Advocacy & Building Relationships
An effective trustee promotes the interest of the library at all times. As a trustee, you must have a deep personal commitment to your library and the services it provides. You must have a sense of what you want your library to be in the future, not just what it is today, and you must be willing to work to help move forward to that point. The trustee who has the deep personal commitment to the library is well on the way toward being a good advocate.
As a trustee, you will come to appreciate the concept of libraries as an integral part of our society. Our entire educational process depends, to a great extent, on the quality of information services. Libraries are not only part of our present society; they are a part of our history that has helped move society forward. They are the hope for an informed future. They serve the societal good. When you advocate better public library services, you advocate better quality of life for American citizens today and in the future.
As an advocate for libraries, you must be willing to go out into your community on behalf of the library. All communities served by public libraries consist not only of library users to whom the trustee must respond, but also of citizens who pay taxes to support the library but do not use it. You must recognize the entire community and be prepared to work with groups as well as individuals. This means not just waiting for an invitation, but aggressively pursuing opportunities to speak before various community groups.
You are expected to know enough about your library to be able to respond to queries and to articulate just what the library has to offer. You must have a clear idea of how your library fulfills community expectations and values and be able to "tell the library story" to illustrate this in a meaningful way.
To be an effective advocate you must understand the different roles and responsibilities of librarians and trustees and do everything possible to work together meaningfully to develop and promote a comprehensive library program. For example, at a county commission or city supervisors meeting it is appropriate for you as a trustee to present and support the library's programs and budget, and for the librarian to be there to answer technical questions regarding services. The more you understand your library's roles the better advocate you will be.
A successful advocate can bring new users into the library, bring new revenues into the library, and increase awareness of library services. Legislators have been known to see the public library from a new perspective after speaking to an effective trustee advocate. Remember, the reason you were appointed to the library board is because you have the ability to help improve the library's services. The people to whom you speak may be motivated to write a bequest to the library in a will, ask a corporate officer to consider a donation to the library, or speak to state or federal legislators on behalf of the library.

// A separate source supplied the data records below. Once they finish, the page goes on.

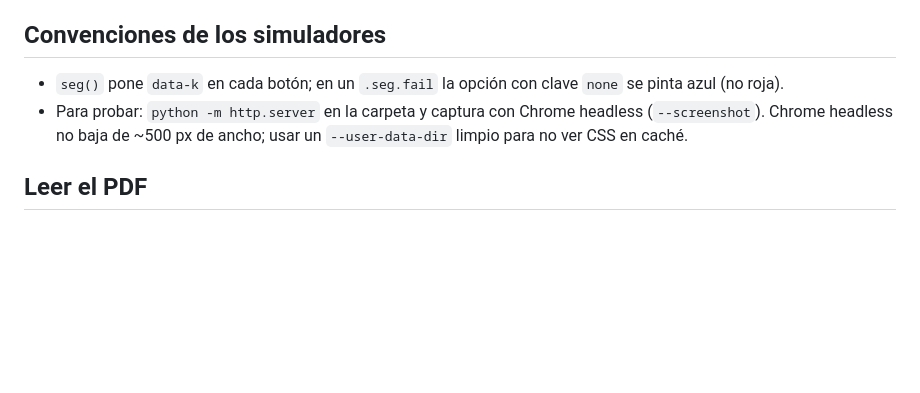
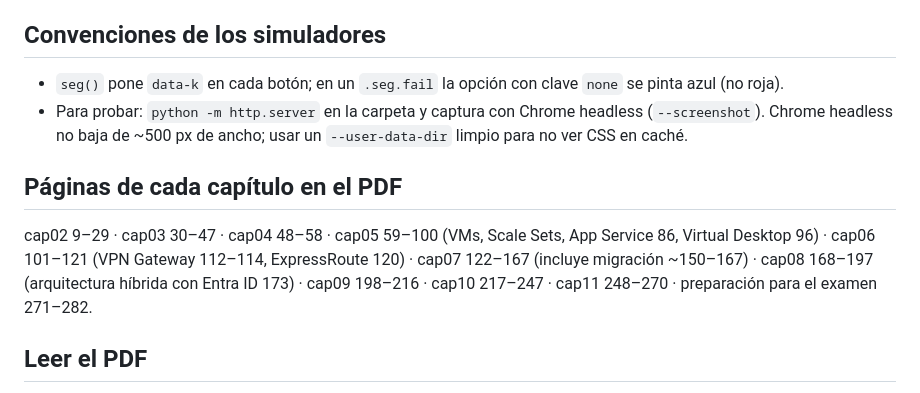
Before and after one commit to RicardoPavezCatrileo/az900-simulador, a Markdown page: CLAUDE.md, the part around the change. GitHub-like rendering; blank space fills up the shorter version.

Commit message:
CLAUDE.md: páginas de cada capítulo en el PDF
Co-Authored-By: Claude Opus 5.5 <noreply@anthropic.com>

```diff
--- a/CLAUDE.md
+++ b/CLAUDE.md
@@ -88,6 +88,9 @@ Errores de esa guía que NO se deben copiar: dice que la secundaria de GZRS es Z
 - `seg()` pone `data-k` en cada botón; en un `.seg.fail` la opción con clave `none` se pinta azul (no roja).
 - Para probar: `python -m http.server` en la carpeta y captura con Chrome headless (`--screenshot`). Chrome headless no baja de ~500 px de ancho; usar un `--user-data-dir` limpio para no ver CSS en caché.
 
+## Páginas de cada capítulo en el PDF
+cap02 9–29 · cap03 30–47 · cap04 48–58 · cap05 59–100 (VMs, Scale Sets, App Service 86, Virtual Desktop 96) · cap06 101–121 (VPN Gateway 112–114, ExpressRoute 120) · cap07 122–167 (incluye migración ~150–167) · cap08 168–197 (arquitectura híbrida con Entra ID 173) · cap09 198–216 · cap10 217–247 · cap11 248–270 · preparación para el examen 271–282.
+
 ## Leer el PDF
 Las diapositivas son casi todo imágenes: `pdftotext` (disponible en Git Bash) saca poco texto. Para leerlas, renderizar páginas a PNG con PyMuPDF en un venv temporal y abrir las imágenes.
 
```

Your advocacy for the library will take different forms, including establishing a relationship with the mayor, city manager and supervisors and/or the county manager and county commissioners, and state legislators. You will also be expected to communicate the value of library services to the taxpayer. Your advocacy efforts will generally be part of a planned board effort. The board must speak with one voice. You, as an individual board member, can speak about the board's official position on library-related issues. An effective trustee promotes the interest of the library at all times.
Finally, as a trustee advocate, you will be a defender of intellectual freedom, and of an individual's right to information. That includes, but is not limited to, firm support of the American Library Association's Freedom to Read Statement and Library Bill of Rights. (Both documents are included in the Appendix.) One of the questions frequently asked of library trustees (usually in open forum) is whether a particular book or other item should be in the library's collection.
The response must be unequivocal in defense of intellectual freedom. You must explain that the role of the library is to provide materials in response to the needs of all segments of the community and (when available) to provide information on all sides of a given issue. Communicating to the community about library services and programs is of great importance.
Planning for the Future
The purpose of planning for the library's future is to anticipate both opportunities and problems. Planning involves the following basic questions:
The library mission should be expressed in a brief statement of the library's purpose that sets the focus for planning. It is based on, but not limited to, a vision of the library's roles in the community. While somewhat general, the statement should summarize the library's major areas of emphasis.
NSLAPR strives to ensure all website users have complete access to our online content. NSLAPR's Website Team is continuously working on making our website compliance more robust.
NSLAPR welcomes comments on how to improve our website's accessibility for users with disabilities. If site visitors interfacing with our website, they should contact the Website Team. The e-mail to the Website Team should include the nature of the accessibility problem; the preferred format in which to receive the materials; the web address of the requested materials; and the contact information for the site visitor.
100 N. Stewart Street
Carson City, NV 89701
Telephone: (775) 684-3313
Telephone: (775) 684-3360
Information and Reference: (775) 684-3360
Government Publications: (775) 684-3372
Fax: (775) 684-3330
Ask a Librarian
Telephone: (775) 684-3367
Fax: (775) 684-3311
Telephone: (775) 684-3367
Fax: (775) 684-3355
Telephone: (775) 684-3310
Fax: 775) 684-3371
Ask An Archivist
Telephone: (775) 684-3411
Fax: (775) 684-3426
Ask State Records
Telephone: (775) 684-3414
Fax: (775) 684-3408